We ended up lingering over a pleasant country meal, a collection of nostalgic music and some relaxing conversation.

We even dared sing along a time or two, not so anyone could hear beyond our table, just an effort to enjoy an unexpected pocket of pleasure together. The music was an assortment from classic country, to old ballads, even a few show tunes and a bit of vintage rock and roll thrown in, reflecting the broad range of age and life experiences of the group that entertained us. Actually, I think they were there to entertain themselves and we were just eavesdropping on their fun together.

It was such a treat to watch these musicians sing and play from the depths of their memories and out of the overflow of their love of music. They struck a chord with this musician’s soul. It wasn’t about their accuracy of word or note. It was about their freedom to express themselves in a way that brought smiles and a connection with those who gathered on the sidelines. They hadn’t rehearsed or planned anything in advance, other than to show up and share an evening together. No pretension. No judgment. No pride. Simply a love for their God-given talent and respect for the same in others.

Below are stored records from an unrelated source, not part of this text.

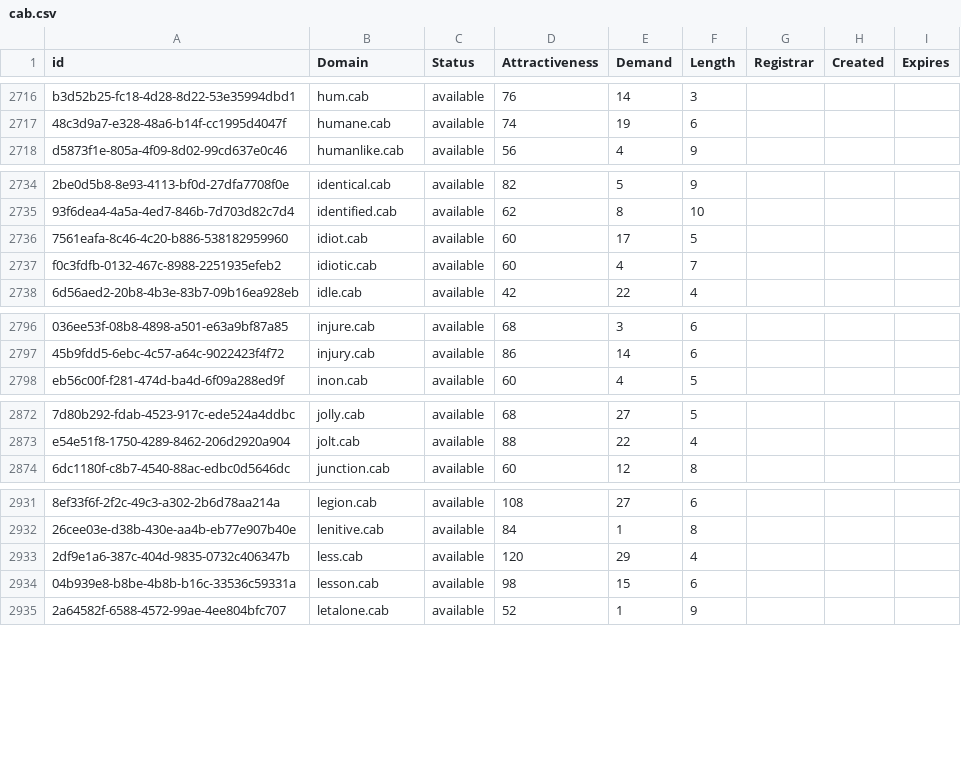
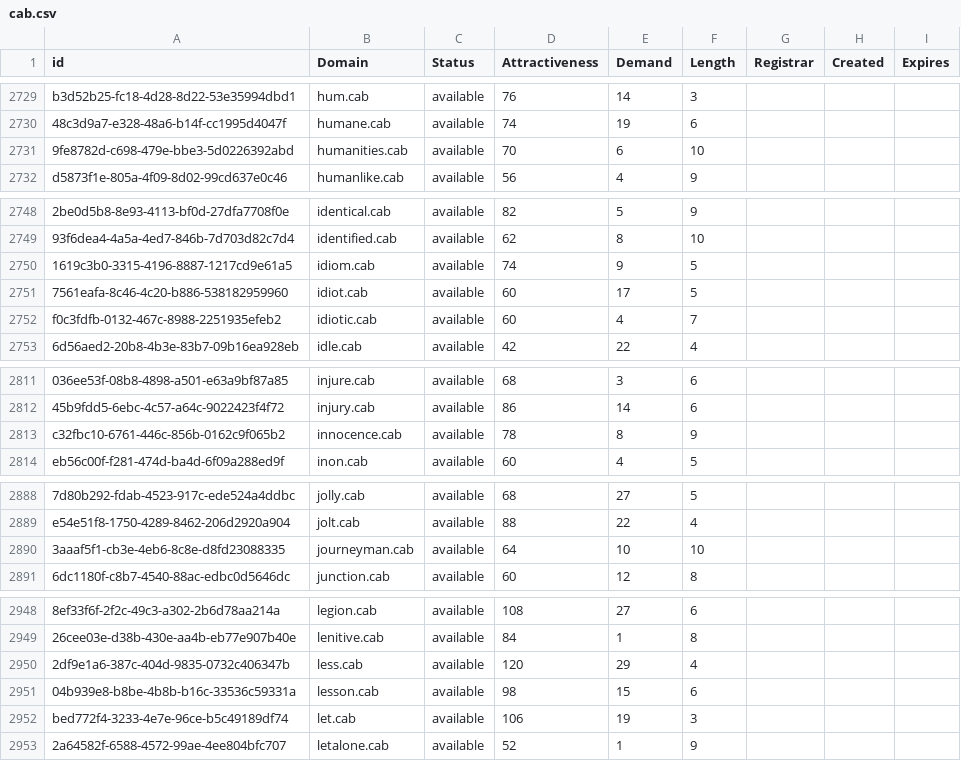
Before and after one commit to UniqueDomains/cab-oneword-domains, a CSV file: cab.csv, drawn as a sheet; only a part is shown, gaps mark what is left out; the diff covers the shown part only; the diff names each change by its address in the sheet, - before the commit and + after, or states it on an @@ line.

```diff
--- a/cab.csv
+++ b/cab.csv
+row 2731: 9fe8782d-c698-479e-bbe3-5d0226392abd | humanities.cab | available | 70 | 6 | 10
+row 2750: 1619c3b0-3315-4196-8887-1217cd9e61a5 | idiom.cab | available | 74 | 9 | 5
+row 2813: c32fbc10-6761-446c-856b-0162c9f065b2 | innocence.cab | available | 78 | 8 | 9
+row 2890: 3aaaf5f1-cb3e-4eb6-8c8e-d8fd23088335 | journeyman.cab | available | 64 | 10 | 10
+row 2952: bed772f4-3233-4e7e-96ce-b5c49189df74 | let.cab | available | 106 | 19 | 3
```
Also changed, not shown: 18 added rows and 26 edited cells elsewhere in this file, 2 other files.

Knowing we had a drive ahead before we reached our home, we thanked the musicians for sharing their music with us and were on our way, agreeing we would find our way back there again. On the way home, we talked about the pleasure we saw in the spirits of those musicians as they played and sang from their hearts. It was refreshing to share that experience with them. Life can get so busy and so orchestrated at times—for us all—with full agendas to follow and tasks to accomplish. We may not take the time to simply relax and enjoy each other’s company, each other’s talents, each other’s laughter and life experiences. The agenda for those musicians that night was simple: Make the most of the present moment and share what you have with those around you. I’m thankful we shared that same agenda. The stuff great memories are made of.